• [Records to use]
<<<<

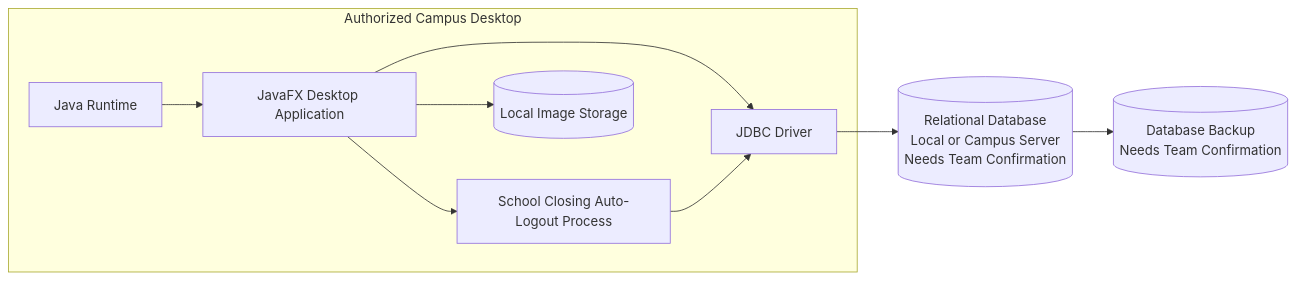
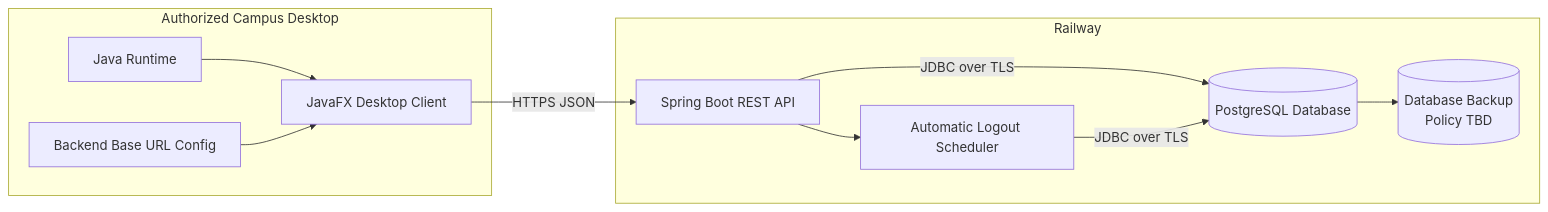
One commit to isnotfred/javafx-byod-client changed the diagram in docs/architecture/diagrams/mermaid/deployment-view.mmd. Above: the diagram before and after it, drawn with Mermaid. The commit also changed 55 other files, not shown here.

Commit message:
Update system analysis and architecture documentation

```diff
--- a/docs/architecture/diagrams/mermaid/deployment-view.mmd
+++ b/docs/architecture/diagrams/mermaid/deployment-view.mmd
@@ -1,19 +1,21 @@
 flowchart LR
     subgraph Desktop["Authorized Campus Desktop"]
         Runtime["Java Runtime"]
-        App["JavaFX Desktop Application"]
-        Scheduler["School Closing Auto-Logout Process"]
-        Driver["JDBC Driver"]
-        Images[("Local Image Storage")]
-        Runtime --> App
-        App --> Scheduler
-        App --> Driver
-        Scheduler --> Driver
-        App --> Images
+        Frontend["JavaFX Desktop Client"]
+        Config["Backend Base URL Config"]
+        Runtime --> Frontend
+        Config --> Frontend
     end
 
-    DB[("Relational Database\nLocal or Campus Server\nNeeds Team Confirmation")]
-    Backup[("Database Backup\nNeeds Team Confirmation")]
+    subgraph Railway["Railway"]
+        Backend["Spring Boot REST API"]
+        Scheduler["Automatic Logout Scheduler"]
+        DB[("PostgreSQL Database")]
+        Backup[("Database Backup\nPolicy TBD")]
+        Backend --> Scheduler
+        Backend -->|"JDBC over TLS"| DB
+        Scheduler -->|"JDBC over TLS"| DB
+        DB --> Backup
+    end
 
-    Driver --> DB
-    DB --> Backup
+    Frontend -->|"HTTPS JSON"| Backend
```
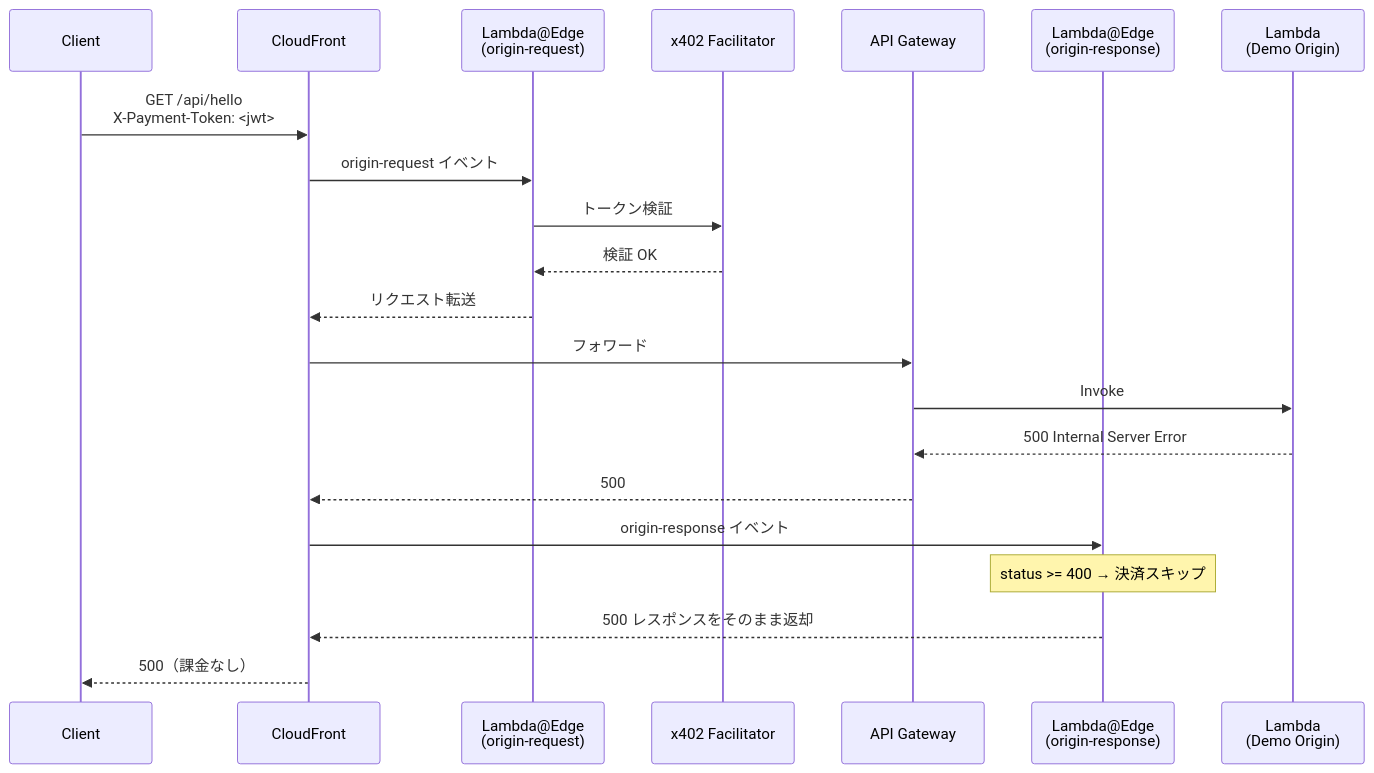
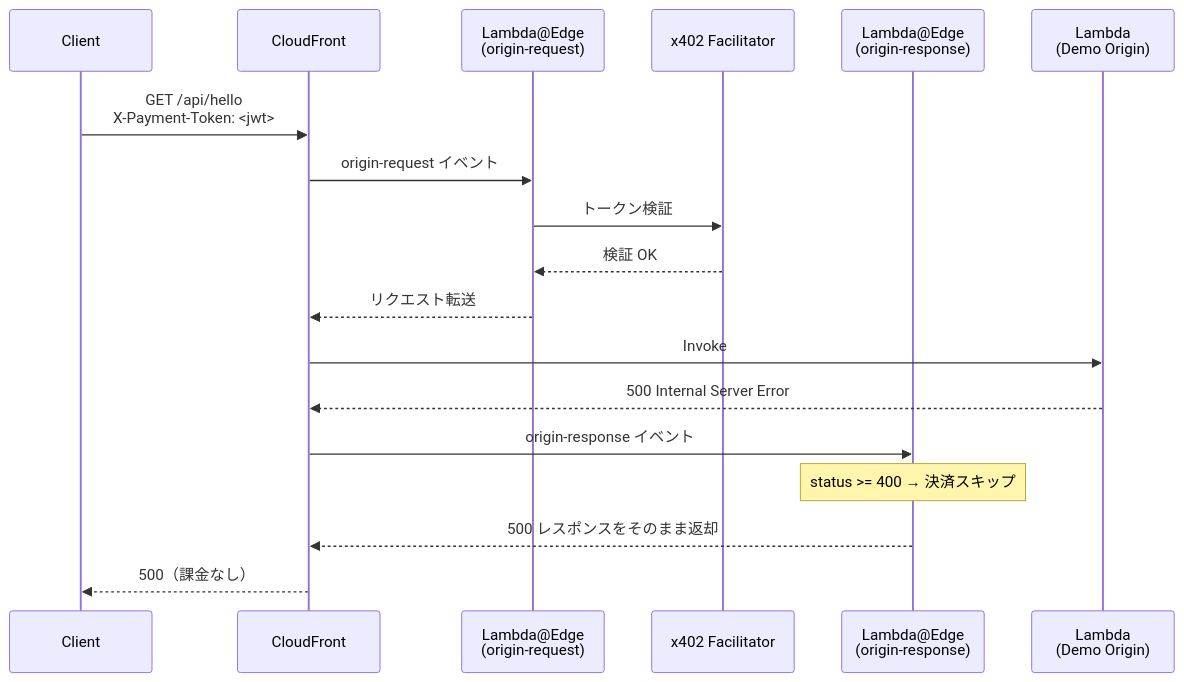
One commit to mashharuki/x402-Cloudfront-LambdaEdge-Sample changed the fourth of 4 diagrams in README.md. Above: the diagram before and after it, drawn with Mermaid. The commit also changed other lines of this file, not shown here.

````diff
--- a/README.md
+++ b/README.md
@@ -146,24 +205,21 @@
 ```mermaid
 sequenceDiagram
     participant C as Client
     participant CF as CloudFront
     participant ORQ as Lambda@Edge<br/>(origin-request)
     participant FAC as x402 Facilitator
-    participant APIGW as API Gateway
     participant ORS as Lambda@Edge<br/>(origin-response)
     participant DEMO as Lambda<br/>(Demo Origin)
 
     C->>CF: GET /api/hello<br/>X-Payment-Token: <jwt>
     CF->>ORQ: origin-request イベント
     ORQ->>FAC: トークン検証
     FAC-->>ORQ: 検証 OK
     ORQ-->>CF: リクエスト転送
-    CF->>APIGW: フォワード
-    APIGW->>DEMO: Invoke
-    DEMO-->>APIGW: 500 Internal Server Error
-    APIGW-->>CF: 500
+    CF->>DEMO: Invoke
+    DEMO-->>CF: 500 Internal Server Error
     CF->>ORS: origin-response イベント
     Note over ORS: status >= 400 → 決済スキップ
     ORS-->>CF: 500 レスポンスをそのまま返却
     CF-->>C: 500（課金なし）
 ```
````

>>>>

• [Task] Copy out all of the listing word for word, but skip the images.

• [Written solution]
One commit to isnotfred/javafx-byod-client changed the diagram in docs/architecture/diagrams/mermaid/deployment-view.mmd. Above: the diagram before and after it, drawn with Mermaid. The commit also changed 55 other files, not shown here.

Commit message:
Update system analysis and architecture documentation

```diff
--- a/docs/architecture/diagrams/mermaid/deployment-view.mmd
+++ b/docs/architecture/diagrams/mermaid/deployment-view.mmd
@@ -1,19 +1,21 @@
 flowchart LR
     subgraph Desktop["Authorized Campus Desktop"]
         Runtime["Java Runtime"]
-        App["JavaFX Desktop Application"]
-        Scheduler["School Closing Auto-Logout Process"]
-        Driver["JDBC Driver"]
-        Images[("Local Image Storage")]
-        Runtime --> App
-        App --> Scheduler
-        App --> Driver
-        Scheduler --> Driver
-        App --> Images
+        Frontend["JavaFX Desktop Client"]
+        Config["Backend Base URL Config"]
+        Runtime --> Frontend
+        Config --> Frontend
     end
 
-    DB[("Relational Database\nLocal or Campus Server\nNeeds Team Confirmation")]
-    Backup[("Database Backup\nNeeds Team Confirmation")]
+    subgraph Railway["Railway"]
+        Backend["Spring Boot REST API"]
+        Scheduler["Automatic Logout Scheduler"]
+        DB[("PostgreSQL Database")]
+        Backup[("Database Backup\nPolicy TBD")]
+        Backend --> Scheduler
+        Backend -->|"JDBC over TLS"| DB
+        Scheduler -->|"JDBC over TLS"| DB
+        DB --> Backup
+    end
 
-    Driver --> DB
-    DB --> Backup
+    Frontend -->|"HTTPS JSON"| Backend
```
One commit to mashharuki/x402-Cloudfront-LambdaEdge-Sample changed the fourth of 4 diagrams in README.md. Above: the diagram before and after it, drawn with Mermaid. The commit also changed other lines of this file, not shown here.

````diff
--- a/README.md
+++ b/README.md
@@ -146,24 +205,21 @@
 ```mermaid
 sequenceDiagram
     participant C as Client
     participant CF as CloudFront
     participant ORQ as Lambda@Edge<br/>(origin-request)
     participant FAC as x402 Facilitator
-    participant APIGW as API Gateway
     participant ORS as Lambda@Edge<br/>(origin-response)
     participant DEMO as Lambda<br/>(Demo Origin)
 
     C->>CF: GET /api/hello<br/>X-Payment-Token: <jwt>
     CF->>ORQ: origin-request イベント
     ORQ->>FAC: トークン検証
     FAC-->>ORQ: 検証 OK
     ORQ-->>CF: リクエスト転送
-    CF->>APIGW: フォワード
-    APIGW->>DEMO: Invoke
-    DEMO-->>APIGW: 500 Internal Server Error
-    APIGW-->>CF: 500
+    CF->>DEMO: Invoke
+    DEMO-->>CF: 500 Internal Server Error
     CF->>ORS: origin-response イベント
     Note over ORS: status >= 400 → 決済スキップ
     ORS-->>CF: 500 レスポンスをそのまま返却
     CF-->>C: 500（課金なし）
 ```
````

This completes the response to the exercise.